When Idaho celebrated its centennial in 1990, then-Mayor Dirk Kempthorne came up with the idea of creating decorative seals for Idaho's 44 counties to line Capitol Boulevard.
Albertsons sponsored the project. The Webers, proprietors of Classic Design Studio, got the job of making the seals. The initial idea was to make them out of bronze.
"But then we thought, 'Wouldn't it be nice if they were colorful?' " said Noel Weber.
He proposed making the seals using a European porcelain enamel technique that became popular after World War II.
The shop hadn't made enamel signs before.

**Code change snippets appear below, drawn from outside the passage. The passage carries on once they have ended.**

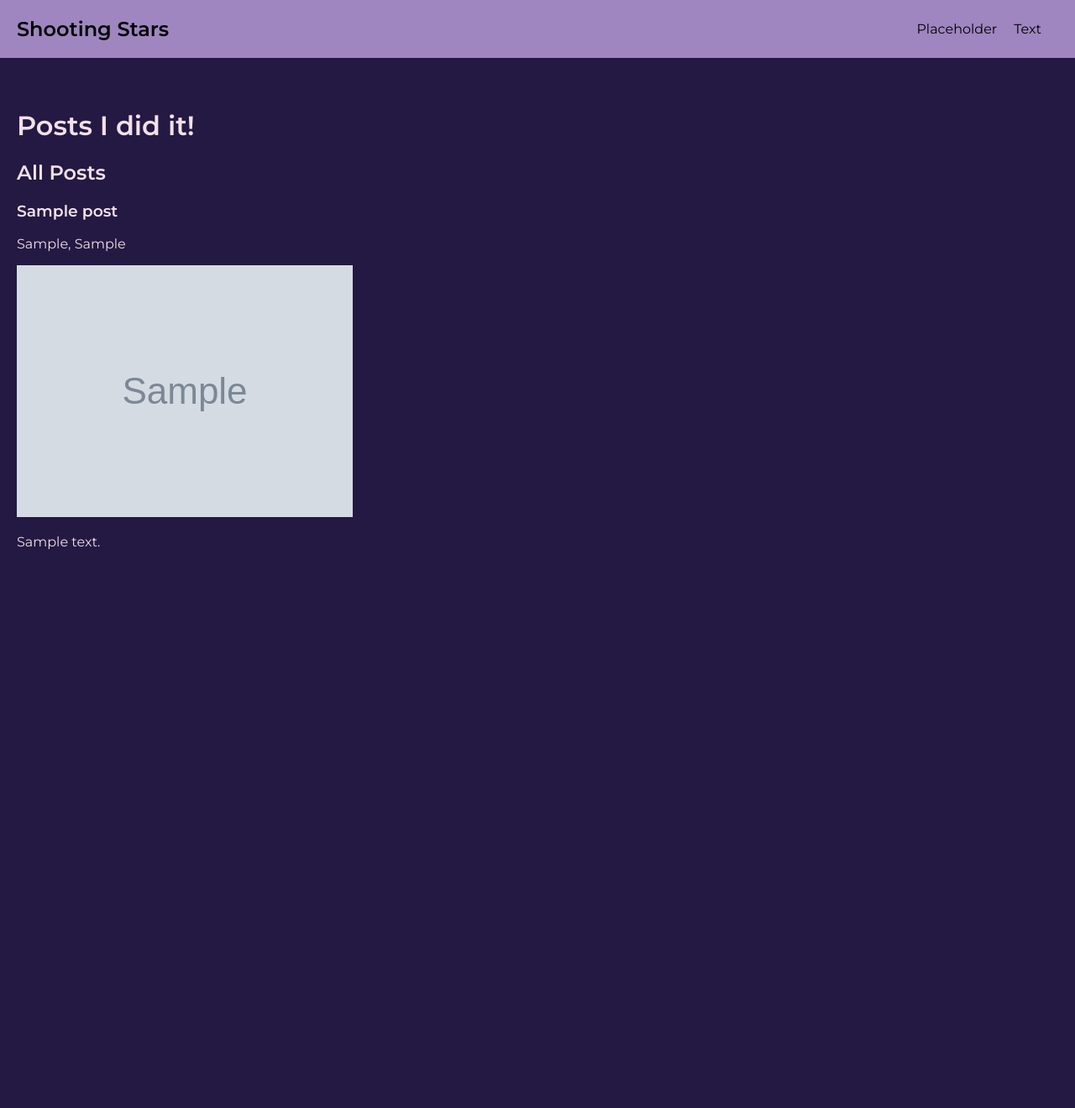
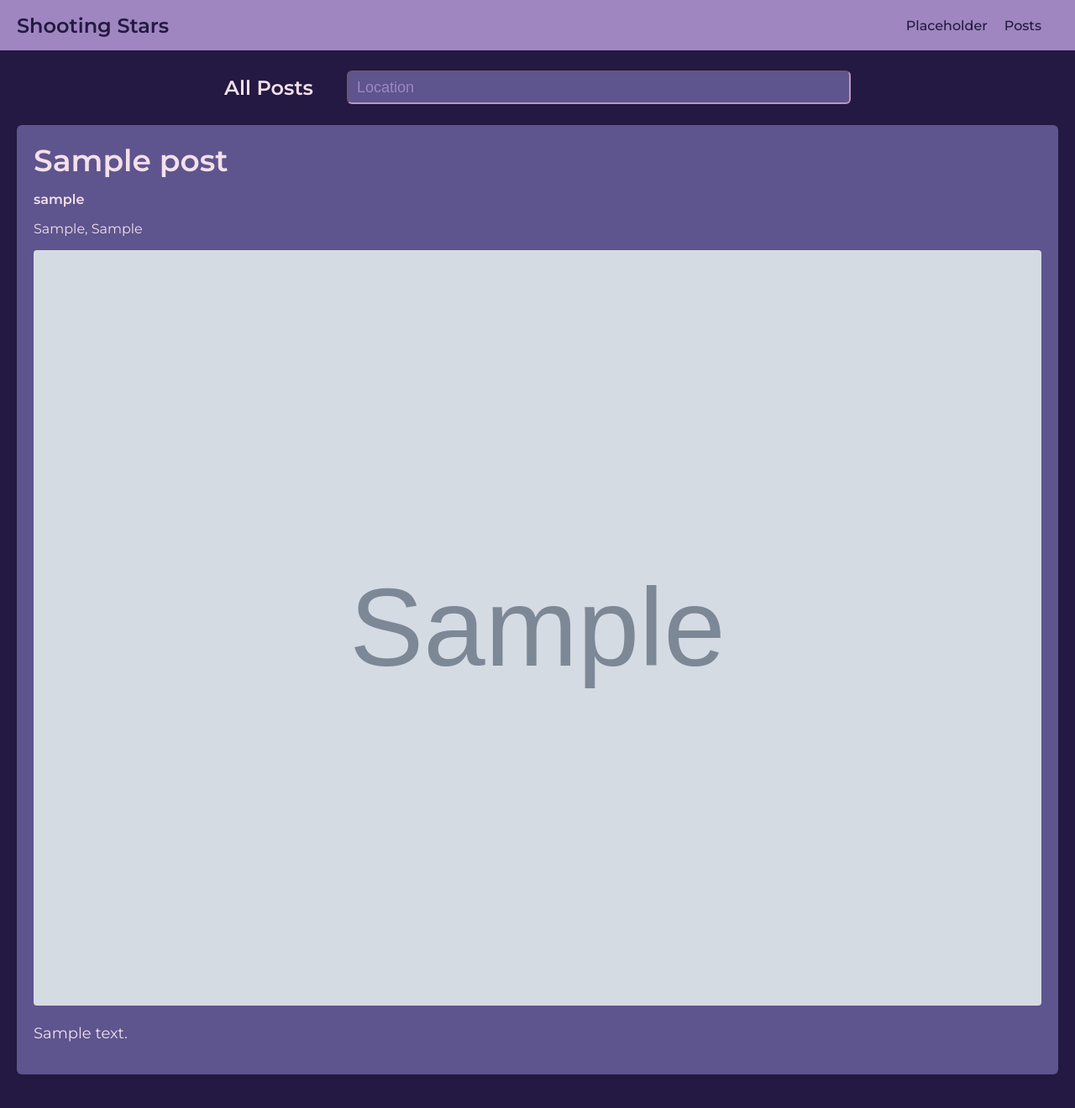
Before and after one commit to bryancurtis3/shooting_stars, a Django app: page /posts/ in a window 1280 px wide. Shown: the whole page at 84% size. Before the commit the page ends 655 px from the top, so only its background shows below. Run offline with Django 3.2, Linux system fonts and the light colour scheme; tables that the repository leaves empty hold one stand-in row (values such as "Sample post"); grey boxes marked "Sample" are stand-in pictures; style sheets or scripts are compiled from the project's sources; some libraries are stand-ins or nearby versions.

Commit message:
progress on posts page, main dipslay functionality complete

```diff
--- /dev/null
+++ b/main_app/static/scripts/posts.js
@@ -0,0 +1,4 @@
+const more = function more() {
+    $(".description-full").toggle();
+    $(".description").toggle();
+}
--- a/main_app/static/styles/main.scss
+++ b/main_app/static/styles/main.scss
@@ -20,11 +20,23 @@ main {
 }
 
 nav {
+    height: 60px;
     display: flex;
     align-items: center;
     justify-content: space-between;
     padding: 0 20px;
     background-color: $med;
+
+    .logo {
+        font-size: 24px;
+        font-weight: 600;
+    }
+
+    a {
+        font-weight: 500;
+        color: $dark;
+        text-decoration: none;
+    }
 
     section {
         display: flex;
@@ -41,7 +53,7 @@ nav {
             display: flex;
             justify-content: space-between;
 
-            p {
+            a {
                 margin-left: 20px;
             }
         }
--- /dev/null
+++ b/main_app/static/styles/posts.scss
@@ -0,0 +1,83 @@
+@import '_variables.scss';
+
+main {
+    padding-top: 10px;
+}
+
+.header {
+    display: flex;
+    gap: 40px;
+    justify-content: center;
+    margin-bottom: 10px;
+
+    h1 {
+        text-align: center;
+    }
+
+    .search {
+        display: flex;
+        justify-content: center;
+        align-items: center;
+
+        input {
+            height: 40px;
+            width: 50vw;
+            min-width: 325px;
+            max-width: 600px;
+            padding: 10px;
+            font-size: 18px;
+            color: $text;
+            background-color: $meddark;
+            border-color: $medlight;
+            border-radius: 6px;
+
+            &::placeholder {
+                color: $med;
+            }
+        }
+    }
+}
+
+.posts {
+    display: grid;
+    gap: 40px;
+
+    .post {
+        padding: 20px;
+        background-color: $meddark;
+        border-radius: 6px;
+
+        .title {
+            font-size: 36px;
+            margin: 0 0 15px 0;
+        }
+
+        h4 {
+            margin: 0;
+        }
+
+        img {
+            width: 100%;
+            border-radius: 4px;
+        }
+
+        .description, .description-full {
+            font-size: 18px;
+
+            span {
+                margin-left: 10px;
+                color: $light;
+                cursor: pointer;
+
+                &:hover {
+                    color: $text;
+                    font-weight: 600;
+                }
+            }
+        }
+
+        .description-full {
+            display: none;
+        }
+    }
+}
--- a/main_app/templates/base.html
+++ b/main_app/templates/base.html
@@ -27,13 +27,13 @@
 <body>
 
     <nav>
-        <h2>Shooting Stars</h2>
+        <a class="logo" href="/">Shooting Stars</a>
 
         <section class="nav-right">
 
             <div class="words">
-                <p>Placeholder</p>
-                <p>Text</p>
+                <a>Placeholder</a>
+                <a href="/posts">Posts</a>
             </div>
 
 
--- a/main_app/templates/home.html
+++ b/main_app/templates/home.html
@@ -17,7 +17,6 @@
 
     <section class="search">
         <input type="text" Placeholder="Location">
-
     </section>
 
     {% comment %} <section class="iframe">
--- a/main_app/templates/posts.html
+++ b/main_app/templates/posts.html
@@ -3,25 +3,53 @@
 {% load sass_tags %}
 
 {% block styles %}
-<link rel="stylesheet" href="styles/posts.css">
+<link rel="stylesheet" href="{% sass_src 'styles/posts.scss'%}">
 {% endblock styles %}
+
+{% block scripts %}
+<script src="{% static 'scripts/posts.js'%}"></script>
+{% endblock scripts %}
 
 
 {% block content %}
-<h1>Posts I did it!</h1>
 
-<h2>All Posts</h2>
+<section class="header">
 
+    <h1>All Posts</h1>
+
+    <section class="search">
+        <input type="text" Placeholder="Location">
+    </section>
+
+</section>
+
+
+
+
+<section class="posts">
 {% for post in posts  %}
 
 <article class="post">
     <h3 class="title">{{post.title}}</h3>
+    <h4>{{post.user.username}}</h4>
     <p class="coords">{{post.lat}}, {{post.long}}</p>
     <img src="{{post.image}}" alt="Post image">
-    <p class="description">{{post.description}}</p>
+    <p class="description">
+        {{post.description|truncatechars:"150"}}
+        {% if post.description|length > 150 %}
+            <span id="more" onClick="more()">more</span>
+        {% endif %}
+    </p>
+    <p class="description-full">
+        {{post.description}}
+        <span onClick="more()">less</span>
+    </p>
+
 </article>
 
 
 {% endfor %}
+</section>
+
 
 {% endblock content %}
```
Also changed, not shown: main_app/static/scripts/auto-complete.js (deleted, +0 -59 lines), static/styles/main.css (+9 -1 lines), static/styles/posts.css (added, +56 -0 lines), main_app/static/scripts/weatherApi.js (renamed from static/scripts/weatherApi.js), 2 other files.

Researching and learning the process "took nine months to a year, through lots of nightmares and mistakes," said Weber.
John Killmaster, a longtime art professor at Boise State University who knew the technique, lent his expertise. The Webers built a special kiln for the project.
Counties submitted ideas for imagery for their seals.
After receiving a preponderance of gold miners and crossed picks and shovels, the shop asked for - and got - a little more creative license to come up with designs.
The result is a series of unique seals on street lamps. They begin in alphabetical order with Ada and Adams County at the Statehouse on Jefferson Street and continue south on Capitol Boulevard until Front Street.
The seals measure about 2 feet across. They pay tribute to each county's special traits. The seal for Washington County pictures a Weiser fiddler. Lincoln County's features an Abe Lincoln top hat levitating over a tractor. Blaine County's seal depicts Mount Baldy. Caribou County has a geyser for Soda Springs. An atom decorates the seal for Butte County, home to Atomic City.
Back in 1990, when all the seals were in place, local Boy Scouts made covers out of pillow cases for each one. Kempthorne drove up the boulevard in a Model T and unveiled them.
Capitol Boulevard between Jefferson and Front Streets.
Anna Webb: 377-6431